Overall Conclusions: Did I Tell A Lie?
So, what are we to make of all this? Are Christians hate-filled hypocrites? And what about the status of my quote in light of all the data?
Let's start with the label hypocrite. I take this label to mean a disjoint between self-appraisal and behavior. Do we see that in the data Bradley presents? I think so. Recall, Evangelicals rated themselves the most "loving" of all the other religious groups. And yet, when we look at the ratings of actual behaviors and attitudes toward others, Evangelicals are no better, and often worse, than others. The word hypocrisy could be applied here.
What about being hate-filled? Well, hate is a pretty strong word. In social psychology it's a word to describe feelings toward out-group members (though each of us can hate particular people for a variety of reasons). So how to Evangelicals look when we examine their feelings toward out-group members? What we find is, in Bradley's own estimation, the most disappointing findings in the entire book. Compared to all the religious groups, including the irreligious, Evangelicals are more prone to hate when it comes to out-group members (e.g., Blacks, gays). Evangelicals are not, by any stretch of the imagination, hate-filled. But the seeds of hate are more deeply sown in the soil of the Evangelical heart than anywhere else.
Let's now turn to my quote. Is "Christianity" a mechanism for allowing people to replace being a decent human being with an endorsed "spiritual" substitute? On one hand, as noted above, when we look at church attendance among Evangelicals we seem to find a salutary effect. People seem to be better for going to church.

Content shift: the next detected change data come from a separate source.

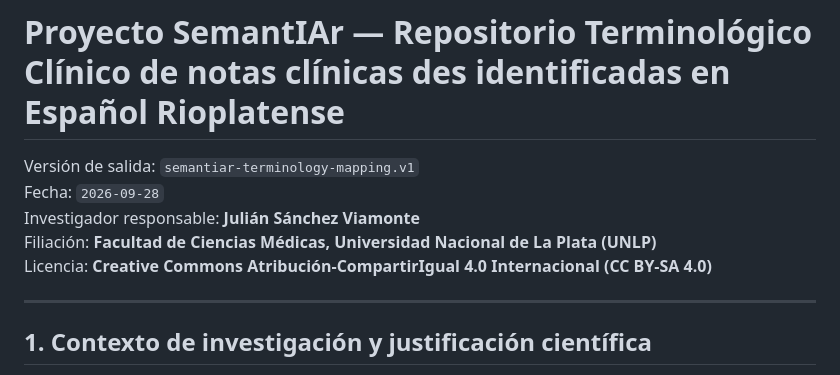
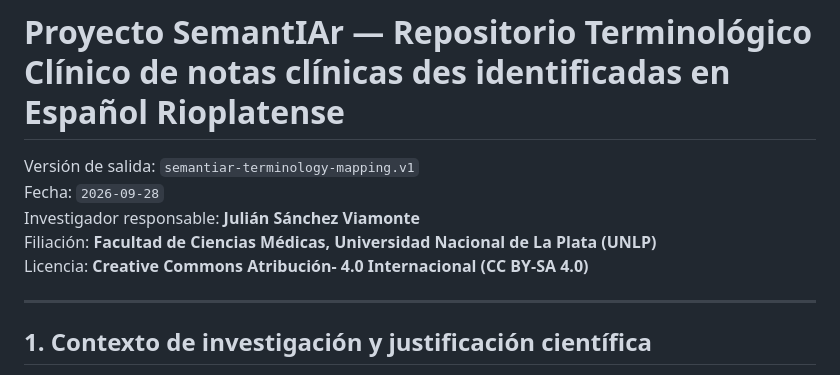
Before and after one commit to manwithbarba/semantiar-terminology-corpus, a Markdown page: README_ORIGINAL.md, the part around the change. GitHub-like rendering.

```diff
--- a/README_ORIGINAL.md
+++ b/README_ORIGINAL.md
@@ -5,7 +5,7 @@ Versión de salida: `semantiar-terminology-mapping.v1`
 Fecha: `2026-09-28`
 Investigador responsable: **Julián Sánchez Viamonte**
 Filiación: **Facultad de Ciencias Médicas, Universidad Nacional de La Plata (UNLP)**
-Licencia: **Creative Commons Atribución-CompartirIgual 4.0 Internacional (CC BY-SA 4.0)**
+Licencia: **Creative Commons Atribución- 4.0 Internacional (CC BY-SA 4.0)**
 
 ---
 
```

In this case, church attendance appears to be doing some moral good. And I'm pleased by that. It's one of the reasons I go to church. It helps me to be a better person (though I recognize that not everyone gets what I get out of it).
However, in the data analyses we don't ever get measures of commitment or devotion for the other comparison groups. To be direct about it, we only get follow-up analyses for the Evangelical group when their trend looks bad, to show, it seems to me, that not every Evangelical fits the mold. Which is a fine thing to point out. It's just that, as I noted above, we're not then comparing the best from each group.
So if we stay with the overall group means we are left with the conclusion that Evangelicals aren't any better, and often worse, than others. And yet, they seem to feel pretty good about themselves, morally speaking. What can account for that disjoint? I think my hypothesis of "religiosity" creating an illusion of morality is a plausible explanation. (For more on the psychological dynamics of this "replacement" effect see my discussion of the Macbeth Effect in Unclean.)
All in all, then, I think I'll stick by my original analysis. I didn't see anything in Chapter 7 of Christians Are Hate-Filled Hypocrites...And Other Lies You've Been Told that would make me change my mind.
In fact, thanks to the book, it looks like I might have been telling the truth.